• _Required action_: Each line that includes the word "color" should be copied from the records.

• _Input data_:
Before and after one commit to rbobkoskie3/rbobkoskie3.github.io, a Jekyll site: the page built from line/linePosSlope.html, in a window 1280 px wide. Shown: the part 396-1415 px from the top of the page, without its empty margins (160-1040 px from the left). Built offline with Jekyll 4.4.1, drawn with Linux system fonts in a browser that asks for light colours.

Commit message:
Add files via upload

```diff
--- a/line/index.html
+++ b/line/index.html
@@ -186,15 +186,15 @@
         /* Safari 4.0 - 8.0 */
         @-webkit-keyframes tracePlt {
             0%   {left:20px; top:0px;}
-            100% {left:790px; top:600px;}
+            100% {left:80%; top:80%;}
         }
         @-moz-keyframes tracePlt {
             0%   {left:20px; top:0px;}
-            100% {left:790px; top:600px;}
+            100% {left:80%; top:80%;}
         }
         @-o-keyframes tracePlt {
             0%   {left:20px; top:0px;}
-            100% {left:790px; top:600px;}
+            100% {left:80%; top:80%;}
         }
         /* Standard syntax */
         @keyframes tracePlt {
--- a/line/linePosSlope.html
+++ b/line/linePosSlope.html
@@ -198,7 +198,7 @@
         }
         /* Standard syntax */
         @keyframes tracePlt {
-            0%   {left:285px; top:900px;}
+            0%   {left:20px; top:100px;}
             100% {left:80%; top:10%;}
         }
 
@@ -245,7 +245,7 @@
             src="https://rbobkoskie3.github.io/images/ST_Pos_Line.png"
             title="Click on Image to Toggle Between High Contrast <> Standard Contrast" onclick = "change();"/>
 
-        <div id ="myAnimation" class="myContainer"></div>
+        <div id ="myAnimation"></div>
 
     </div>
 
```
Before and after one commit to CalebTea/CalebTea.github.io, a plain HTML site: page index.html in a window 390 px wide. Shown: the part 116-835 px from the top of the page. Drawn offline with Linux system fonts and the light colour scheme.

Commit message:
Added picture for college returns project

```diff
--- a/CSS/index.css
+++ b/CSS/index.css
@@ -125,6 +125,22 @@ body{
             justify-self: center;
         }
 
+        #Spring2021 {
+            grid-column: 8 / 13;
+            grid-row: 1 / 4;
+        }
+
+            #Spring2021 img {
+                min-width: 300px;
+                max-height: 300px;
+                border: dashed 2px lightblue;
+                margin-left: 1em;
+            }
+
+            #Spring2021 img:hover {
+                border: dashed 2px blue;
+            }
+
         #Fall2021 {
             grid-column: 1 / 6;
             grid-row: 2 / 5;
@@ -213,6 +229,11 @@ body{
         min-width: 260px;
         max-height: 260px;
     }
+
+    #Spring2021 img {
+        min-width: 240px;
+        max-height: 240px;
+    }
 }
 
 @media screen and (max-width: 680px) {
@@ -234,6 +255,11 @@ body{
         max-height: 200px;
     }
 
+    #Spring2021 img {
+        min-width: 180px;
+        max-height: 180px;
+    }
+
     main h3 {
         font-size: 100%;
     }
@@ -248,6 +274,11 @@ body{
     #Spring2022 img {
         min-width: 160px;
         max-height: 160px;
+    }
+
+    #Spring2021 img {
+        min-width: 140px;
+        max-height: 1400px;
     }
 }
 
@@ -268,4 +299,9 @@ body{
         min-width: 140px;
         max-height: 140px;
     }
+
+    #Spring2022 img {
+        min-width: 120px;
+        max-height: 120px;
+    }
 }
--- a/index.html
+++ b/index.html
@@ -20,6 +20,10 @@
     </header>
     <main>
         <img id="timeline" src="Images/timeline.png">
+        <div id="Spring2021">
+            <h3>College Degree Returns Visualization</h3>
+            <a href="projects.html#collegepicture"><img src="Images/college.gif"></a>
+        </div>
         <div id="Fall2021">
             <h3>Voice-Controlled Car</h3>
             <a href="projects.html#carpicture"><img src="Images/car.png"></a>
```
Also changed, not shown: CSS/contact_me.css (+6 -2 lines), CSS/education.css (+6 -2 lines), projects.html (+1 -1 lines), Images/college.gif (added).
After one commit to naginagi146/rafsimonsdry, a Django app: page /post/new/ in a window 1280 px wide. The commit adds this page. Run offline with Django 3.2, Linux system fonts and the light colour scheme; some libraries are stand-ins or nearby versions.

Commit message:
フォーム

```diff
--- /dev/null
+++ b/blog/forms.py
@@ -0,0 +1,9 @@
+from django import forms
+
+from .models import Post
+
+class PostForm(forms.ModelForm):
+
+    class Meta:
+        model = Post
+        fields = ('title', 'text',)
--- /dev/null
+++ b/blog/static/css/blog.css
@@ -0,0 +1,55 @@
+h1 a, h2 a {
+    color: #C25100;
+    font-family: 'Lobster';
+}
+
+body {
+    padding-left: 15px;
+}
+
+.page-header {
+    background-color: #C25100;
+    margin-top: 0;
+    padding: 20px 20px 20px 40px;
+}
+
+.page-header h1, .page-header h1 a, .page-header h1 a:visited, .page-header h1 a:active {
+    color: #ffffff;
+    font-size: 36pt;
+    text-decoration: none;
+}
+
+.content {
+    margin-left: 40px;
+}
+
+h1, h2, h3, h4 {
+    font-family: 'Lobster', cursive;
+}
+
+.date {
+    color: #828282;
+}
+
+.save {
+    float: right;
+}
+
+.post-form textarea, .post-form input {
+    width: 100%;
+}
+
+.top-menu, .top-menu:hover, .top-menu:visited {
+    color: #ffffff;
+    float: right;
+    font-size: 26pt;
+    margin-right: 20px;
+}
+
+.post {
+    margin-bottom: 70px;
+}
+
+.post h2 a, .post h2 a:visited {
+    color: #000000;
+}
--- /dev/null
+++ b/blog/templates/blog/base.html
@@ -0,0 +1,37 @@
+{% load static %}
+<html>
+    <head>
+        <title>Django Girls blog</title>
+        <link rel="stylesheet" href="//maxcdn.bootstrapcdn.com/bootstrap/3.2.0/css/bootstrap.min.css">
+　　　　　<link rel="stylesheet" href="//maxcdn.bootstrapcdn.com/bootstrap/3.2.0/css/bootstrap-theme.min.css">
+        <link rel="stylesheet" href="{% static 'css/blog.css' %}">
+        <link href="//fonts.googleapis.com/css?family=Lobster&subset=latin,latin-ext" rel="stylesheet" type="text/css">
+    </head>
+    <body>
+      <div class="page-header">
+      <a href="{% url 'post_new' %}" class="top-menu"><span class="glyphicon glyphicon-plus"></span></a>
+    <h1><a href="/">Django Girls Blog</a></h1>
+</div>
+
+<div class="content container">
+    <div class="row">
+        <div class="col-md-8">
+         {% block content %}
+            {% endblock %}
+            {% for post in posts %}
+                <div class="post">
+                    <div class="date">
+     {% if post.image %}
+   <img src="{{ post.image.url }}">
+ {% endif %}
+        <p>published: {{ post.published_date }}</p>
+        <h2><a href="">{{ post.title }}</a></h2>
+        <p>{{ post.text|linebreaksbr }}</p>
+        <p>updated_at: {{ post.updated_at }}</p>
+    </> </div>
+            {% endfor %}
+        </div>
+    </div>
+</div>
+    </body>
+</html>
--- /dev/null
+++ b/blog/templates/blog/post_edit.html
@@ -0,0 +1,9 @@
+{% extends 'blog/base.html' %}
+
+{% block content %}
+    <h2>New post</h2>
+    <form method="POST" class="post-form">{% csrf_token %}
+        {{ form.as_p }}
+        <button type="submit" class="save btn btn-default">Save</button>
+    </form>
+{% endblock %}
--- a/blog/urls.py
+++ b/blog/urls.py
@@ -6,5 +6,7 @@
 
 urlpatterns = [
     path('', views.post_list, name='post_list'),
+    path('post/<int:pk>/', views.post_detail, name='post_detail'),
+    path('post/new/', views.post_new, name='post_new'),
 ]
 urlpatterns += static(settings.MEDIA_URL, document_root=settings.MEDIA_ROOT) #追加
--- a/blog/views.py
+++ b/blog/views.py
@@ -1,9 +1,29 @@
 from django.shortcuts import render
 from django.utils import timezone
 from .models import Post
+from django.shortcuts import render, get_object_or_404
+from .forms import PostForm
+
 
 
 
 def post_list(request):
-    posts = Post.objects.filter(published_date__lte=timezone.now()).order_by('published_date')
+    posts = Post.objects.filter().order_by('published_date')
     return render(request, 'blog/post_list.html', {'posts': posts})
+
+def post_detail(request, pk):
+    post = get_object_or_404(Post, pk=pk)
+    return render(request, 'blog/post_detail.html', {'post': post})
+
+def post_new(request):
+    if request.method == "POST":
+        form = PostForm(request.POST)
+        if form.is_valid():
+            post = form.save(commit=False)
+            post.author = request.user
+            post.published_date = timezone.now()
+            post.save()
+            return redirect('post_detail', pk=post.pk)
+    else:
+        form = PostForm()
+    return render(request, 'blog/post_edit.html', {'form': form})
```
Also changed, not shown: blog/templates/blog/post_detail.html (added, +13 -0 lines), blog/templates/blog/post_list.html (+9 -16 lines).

• _Response for this exercise_:
+    color: #C25100;
+    background-color: #C25100;
+    color: #ffffff;
+    color: #828282;
+    color: #ffffff;
+    color: #000000;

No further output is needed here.